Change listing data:
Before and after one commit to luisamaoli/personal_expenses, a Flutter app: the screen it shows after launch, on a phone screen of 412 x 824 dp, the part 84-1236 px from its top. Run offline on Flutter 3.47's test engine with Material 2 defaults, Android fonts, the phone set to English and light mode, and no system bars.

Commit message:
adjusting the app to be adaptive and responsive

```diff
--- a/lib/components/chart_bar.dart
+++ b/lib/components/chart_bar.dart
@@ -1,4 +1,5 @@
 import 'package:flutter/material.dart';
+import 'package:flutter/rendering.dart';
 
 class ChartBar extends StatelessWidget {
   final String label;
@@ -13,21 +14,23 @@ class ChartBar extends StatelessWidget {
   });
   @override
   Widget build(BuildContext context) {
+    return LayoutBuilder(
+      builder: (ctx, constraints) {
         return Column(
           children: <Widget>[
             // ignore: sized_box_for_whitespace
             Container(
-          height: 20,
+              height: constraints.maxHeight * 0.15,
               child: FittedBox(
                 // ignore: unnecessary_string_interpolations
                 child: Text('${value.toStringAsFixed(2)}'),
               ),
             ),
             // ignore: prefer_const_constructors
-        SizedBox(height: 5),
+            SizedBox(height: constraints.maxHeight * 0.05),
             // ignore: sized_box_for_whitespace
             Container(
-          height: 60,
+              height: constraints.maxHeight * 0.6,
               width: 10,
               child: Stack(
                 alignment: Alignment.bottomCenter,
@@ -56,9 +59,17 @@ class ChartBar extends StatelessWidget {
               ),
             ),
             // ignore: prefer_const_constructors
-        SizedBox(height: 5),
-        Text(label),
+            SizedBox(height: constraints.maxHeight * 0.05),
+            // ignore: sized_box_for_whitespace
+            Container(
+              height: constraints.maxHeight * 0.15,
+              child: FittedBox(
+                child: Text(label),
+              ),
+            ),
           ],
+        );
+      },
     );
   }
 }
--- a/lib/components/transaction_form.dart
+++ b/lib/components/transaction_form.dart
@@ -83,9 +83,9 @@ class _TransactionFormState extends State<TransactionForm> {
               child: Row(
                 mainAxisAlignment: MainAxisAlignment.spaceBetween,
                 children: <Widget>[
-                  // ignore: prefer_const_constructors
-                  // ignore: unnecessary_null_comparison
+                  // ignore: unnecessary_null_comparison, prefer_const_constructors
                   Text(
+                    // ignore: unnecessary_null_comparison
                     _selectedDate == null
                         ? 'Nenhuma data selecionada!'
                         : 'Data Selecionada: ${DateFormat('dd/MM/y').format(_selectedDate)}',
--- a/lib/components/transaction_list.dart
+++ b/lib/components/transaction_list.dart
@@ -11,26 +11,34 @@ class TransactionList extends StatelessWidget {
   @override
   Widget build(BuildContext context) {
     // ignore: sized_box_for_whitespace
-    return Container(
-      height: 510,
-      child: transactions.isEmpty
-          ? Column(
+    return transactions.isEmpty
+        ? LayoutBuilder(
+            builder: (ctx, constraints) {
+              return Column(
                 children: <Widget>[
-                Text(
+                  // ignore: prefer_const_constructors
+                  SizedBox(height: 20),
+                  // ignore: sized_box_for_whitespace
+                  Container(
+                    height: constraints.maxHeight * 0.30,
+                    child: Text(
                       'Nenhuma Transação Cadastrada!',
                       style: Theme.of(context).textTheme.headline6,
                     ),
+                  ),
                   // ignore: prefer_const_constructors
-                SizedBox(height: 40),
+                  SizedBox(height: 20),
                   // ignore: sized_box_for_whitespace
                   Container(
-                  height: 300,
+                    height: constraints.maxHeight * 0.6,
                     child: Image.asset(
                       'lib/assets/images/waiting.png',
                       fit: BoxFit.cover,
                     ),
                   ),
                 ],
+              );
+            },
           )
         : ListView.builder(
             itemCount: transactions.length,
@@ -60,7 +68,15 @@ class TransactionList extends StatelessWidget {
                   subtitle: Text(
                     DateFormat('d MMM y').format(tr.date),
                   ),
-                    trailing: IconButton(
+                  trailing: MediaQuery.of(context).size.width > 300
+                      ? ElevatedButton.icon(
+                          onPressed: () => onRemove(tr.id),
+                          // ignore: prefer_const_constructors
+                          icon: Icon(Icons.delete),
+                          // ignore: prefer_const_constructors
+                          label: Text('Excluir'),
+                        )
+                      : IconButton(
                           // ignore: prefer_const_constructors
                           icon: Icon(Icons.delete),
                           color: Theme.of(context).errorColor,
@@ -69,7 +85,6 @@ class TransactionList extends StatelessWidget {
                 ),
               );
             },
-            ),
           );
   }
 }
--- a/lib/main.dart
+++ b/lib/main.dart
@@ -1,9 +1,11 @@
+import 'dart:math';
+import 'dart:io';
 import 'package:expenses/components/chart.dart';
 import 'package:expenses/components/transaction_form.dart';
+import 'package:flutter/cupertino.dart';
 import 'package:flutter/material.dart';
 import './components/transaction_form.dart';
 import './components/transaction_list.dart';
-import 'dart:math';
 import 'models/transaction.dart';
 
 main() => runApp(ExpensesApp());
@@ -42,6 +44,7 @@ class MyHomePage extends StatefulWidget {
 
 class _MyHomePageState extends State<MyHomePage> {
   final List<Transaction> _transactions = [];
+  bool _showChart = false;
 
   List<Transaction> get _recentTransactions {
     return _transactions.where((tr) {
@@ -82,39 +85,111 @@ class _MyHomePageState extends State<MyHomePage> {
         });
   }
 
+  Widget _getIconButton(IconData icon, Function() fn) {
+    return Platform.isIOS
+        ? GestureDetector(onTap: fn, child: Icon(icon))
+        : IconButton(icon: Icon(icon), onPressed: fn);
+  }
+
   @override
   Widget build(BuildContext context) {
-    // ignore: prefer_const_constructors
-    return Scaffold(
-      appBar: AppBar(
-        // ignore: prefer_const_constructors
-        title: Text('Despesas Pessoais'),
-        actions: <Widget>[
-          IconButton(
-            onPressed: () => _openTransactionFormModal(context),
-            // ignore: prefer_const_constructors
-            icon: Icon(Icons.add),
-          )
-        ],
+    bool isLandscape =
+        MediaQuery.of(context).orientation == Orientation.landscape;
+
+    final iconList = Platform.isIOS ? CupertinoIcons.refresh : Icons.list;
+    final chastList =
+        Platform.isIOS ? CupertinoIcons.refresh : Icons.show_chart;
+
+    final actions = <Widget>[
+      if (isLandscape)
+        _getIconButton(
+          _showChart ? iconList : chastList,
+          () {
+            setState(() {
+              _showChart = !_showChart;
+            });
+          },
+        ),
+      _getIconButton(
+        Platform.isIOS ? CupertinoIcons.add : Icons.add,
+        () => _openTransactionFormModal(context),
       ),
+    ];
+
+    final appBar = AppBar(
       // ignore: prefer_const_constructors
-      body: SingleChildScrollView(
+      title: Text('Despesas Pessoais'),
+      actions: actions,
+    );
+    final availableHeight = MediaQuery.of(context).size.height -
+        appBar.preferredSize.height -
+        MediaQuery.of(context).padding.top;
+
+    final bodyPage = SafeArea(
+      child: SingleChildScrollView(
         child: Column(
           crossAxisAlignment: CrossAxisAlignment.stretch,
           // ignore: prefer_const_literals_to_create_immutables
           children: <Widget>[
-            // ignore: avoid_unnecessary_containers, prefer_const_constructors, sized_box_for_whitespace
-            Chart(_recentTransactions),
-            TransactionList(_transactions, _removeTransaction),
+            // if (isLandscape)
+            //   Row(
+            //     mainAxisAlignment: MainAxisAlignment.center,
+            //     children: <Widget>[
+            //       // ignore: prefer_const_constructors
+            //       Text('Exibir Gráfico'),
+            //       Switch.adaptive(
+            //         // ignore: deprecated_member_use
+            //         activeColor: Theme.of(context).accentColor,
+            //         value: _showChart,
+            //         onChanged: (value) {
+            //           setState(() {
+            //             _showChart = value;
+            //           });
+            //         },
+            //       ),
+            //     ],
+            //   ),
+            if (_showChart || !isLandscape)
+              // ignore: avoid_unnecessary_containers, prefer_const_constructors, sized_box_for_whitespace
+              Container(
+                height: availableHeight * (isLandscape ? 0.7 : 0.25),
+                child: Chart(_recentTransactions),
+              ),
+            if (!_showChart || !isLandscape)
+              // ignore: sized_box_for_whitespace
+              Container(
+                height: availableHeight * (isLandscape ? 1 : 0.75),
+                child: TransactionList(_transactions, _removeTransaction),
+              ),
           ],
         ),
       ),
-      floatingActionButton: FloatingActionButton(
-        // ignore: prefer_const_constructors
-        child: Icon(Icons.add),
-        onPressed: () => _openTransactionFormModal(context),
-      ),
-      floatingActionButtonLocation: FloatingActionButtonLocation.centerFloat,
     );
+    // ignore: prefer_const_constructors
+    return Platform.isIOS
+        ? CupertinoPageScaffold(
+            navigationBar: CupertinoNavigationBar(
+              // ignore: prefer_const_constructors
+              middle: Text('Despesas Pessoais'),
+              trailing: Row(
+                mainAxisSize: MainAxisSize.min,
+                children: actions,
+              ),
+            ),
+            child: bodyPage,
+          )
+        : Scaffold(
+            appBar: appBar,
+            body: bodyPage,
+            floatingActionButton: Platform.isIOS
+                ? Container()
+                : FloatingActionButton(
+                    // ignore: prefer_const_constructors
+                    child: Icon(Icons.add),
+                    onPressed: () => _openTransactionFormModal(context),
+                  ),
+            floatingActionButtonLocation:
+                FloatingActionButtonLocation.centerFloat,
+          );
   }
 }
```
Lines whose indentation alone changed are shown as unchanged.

### [TRY IT]
Please find each line in the records above that holds the word "import", and copy it.

### [SOLVED PROBLEM]
 import 'package:flutter/material.dart';
+import 'package:flutter/rendering.dart';
+import 'dart:math';
+import 'dart:io';
 import 'package:expenses/components/chart.dart';
 import 'package:expenses/components/transaction_form.dart';
+import 'package:flutter/cupertino.dart';
 import 'package:flutter/material.dart';
 import './components/transaction_form.dart';
 import './components/transaction_list.dart';
-import 'dart:math';
 import 'models/transaction.dart';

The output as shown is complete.